double roses, lend a picturesque appearance to the roof of even a

cow-byre, or a hovel.

[276] The House Leek (Sedum majus), and the Persicaria Water-pepper

(Arsmart), if their juices be boiled together, will cure a

diarrhoea, however obstinate, or inveterate. The famous empirical

anti-Canceroso nostrum of Count Mattaei is authoritatively said to

consist of the Sedum acre (Betony stone-crop), the Sempervivum

tectorum (House Leek), Sedum telephium (Livelong), the

Matricaria (Feverfew), and the Nasturtium Sisymbrium (Water-cress).

The Sedum Telephium (Livelong, or Orpine), called also

Roseroot and Midsummer Men, is the largest British species of

Stone-crop. Being a plant of augury its leaves are laid out in pairs

on St. John's Eve, these being named after courting couples. When

the leaves are freshly assorted those which keep together promise

well for their namesakes, and those which fall apart, the reverse.

The special virtues of this Sedum are supposed to have been

discovered by Telephus, the son of Hercules. Napoleon, at St.

Helena, was aware of its anti-cancerous reputation, which was

firmly believed in Corsica. The plant contains lime, sulphur,

ammonia, and (perhaps) mercury. It remains long alive when hung

up in a room. The designation Orpine has become perversely

applied to this plant which bears pink blossoms, the word having

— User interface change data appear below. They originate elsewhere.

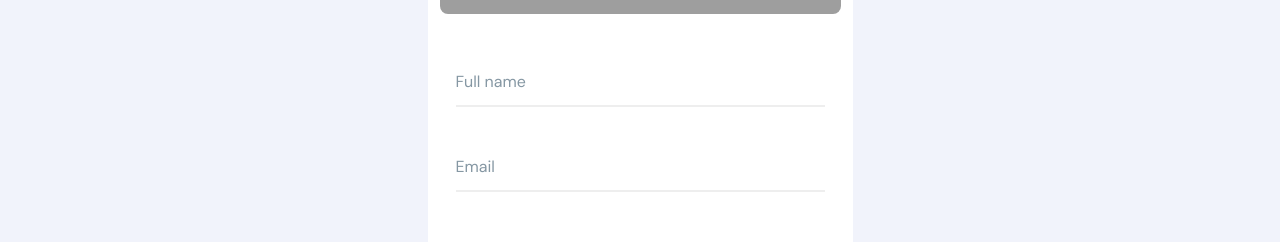
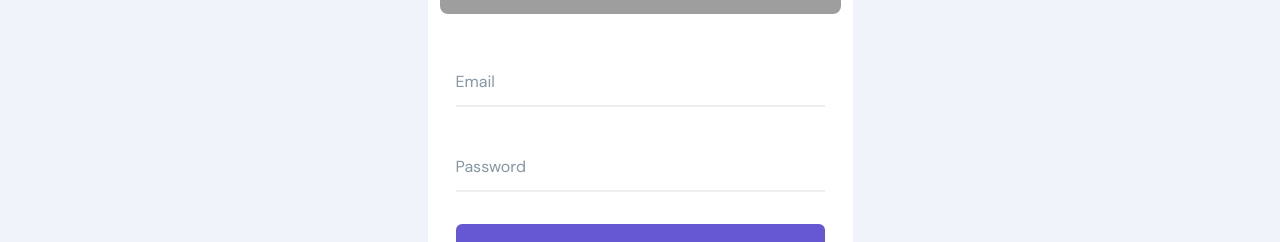
Before and after one commit to NixanV/Productivity-App, a React (Create React App) app: page /login in a window 1280 px wide. Shown: the part 387-629 px from the top of the page. Built offline with nearby package versions, Linux system fonts and the light colour scheme; grey boxes are pictures that could not be loaded; a web font is replaced by a local one.

Commit message:
onChamgeHandler created and implemented

```diff
--- a/src/components/Login/Login.js
+++ b/src/components/Login/Login.js
@@ -1,7 +1,20 @@
+import { useState } from "react"
 import styles from "./login.module.css"
 
 
 export const Login = () =>{
+    const [data, setData] = useState({
+        email: "",
+        password: ""
+    });
+
+    const onChangeHandler = (ev) => {
+        setData(state => ({
+            ...state,
+            [ev.target.name] : ev.target.value
+        }));
+    };
+
     return(
     <div className={styles["container"]}>
         <div className={styles["card"]}>
@@ -12,16 +25,25 @@ export const Login = () =>{
                 </h2>
             </div>
             <form className={styles["card-form"]}>
+
                 <div className={styles["input"]}>
-                    <input type="text" className={styles["input-field"]} value="" required/>
-                    <label className={styles["input-label"]}>Full name</label>
-                </div>
-                            <div className={styles["input"]}>
-                    <input type="text" className={styles["input-field"]} value="" required/>
+                    <input
+                    type="email"
+                    className={styles["input-field"]}
+                    name="email"
+                    value={data.email}
+                    onChange={(ev) => onChangeHandler(ev)}
+                    required/>
                     <label className={styles["input-label"]}>Email</label>
                 </div>
-                            <div className={styles["input"]}>
-                    <input type="password" className={styles["input-field"]} required/>
+                <div className={styles["input"]}>
+                    <input
+                    type="password"
+                    className={styles["input-field"]}
+                    name="password"
+                    value={data.email}
+                    onChange={(ev) => onChangeHandler(ev)}
+                    required/>
                     <label className={styles["input-label"]}>Password</label>
                 </div>
                 <div className={styles["action"]}>
```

been derived from Orpin, gold pigment, a yellow sulphuret of the

metal arsenic, and it should appertain exclusively to yellow flowers.

The Livelong Sedum was formerly named Life Everlasting. It

serves to keep away moths.

Doctors have found that the expulsive vomiting provoked by doses

of the Sedum acre (Betony stone-crop), will serve in diphtheria to

remove such false membrane clinging in patches to the throat and

tonsils, [277] as threatens suffocation: and after this release

afforded by copious vomiting, the diphtheritic foci are prevented

from forming again.

The Sedum Acre (or Biting Stone-crop) is also named Pepper

crop, being a cyme, or head of flowers, which furnishes a pungent

taste like that of pepper. This further bears the names of Ginger (in

Norfolk), Jack of the Buttery, Gold Dust, Creeping Tom, Wall

Pepper, Pricket or Prick Madam, Gold Chain, and Biting Mouse

Tail. It was formerly said the savages of Caledonia use this plant

for removing the sloughs of cancer.

The herb serves admirably to make a gargle for scurvy of the gums,

and a lotion for scrofulous, or syphilitic ulcers. The leaves are thick

and very acrid, being crowded together. This and the Sedums

album and reflexum were ingredients in a famous worm-expelling

medicine, or theriac (treacle), which conferred the title

Jack of the Buttery, as a corruption of Bot. theriaque.

The several Stone-crops are so named from crop, a top, or bunch

of flowers, these plants being found chiefly in tufts upon walls or

roofs. From their close growth originally on their native rocks they

have acquired the generic title of Sedum, from sedere (to sit).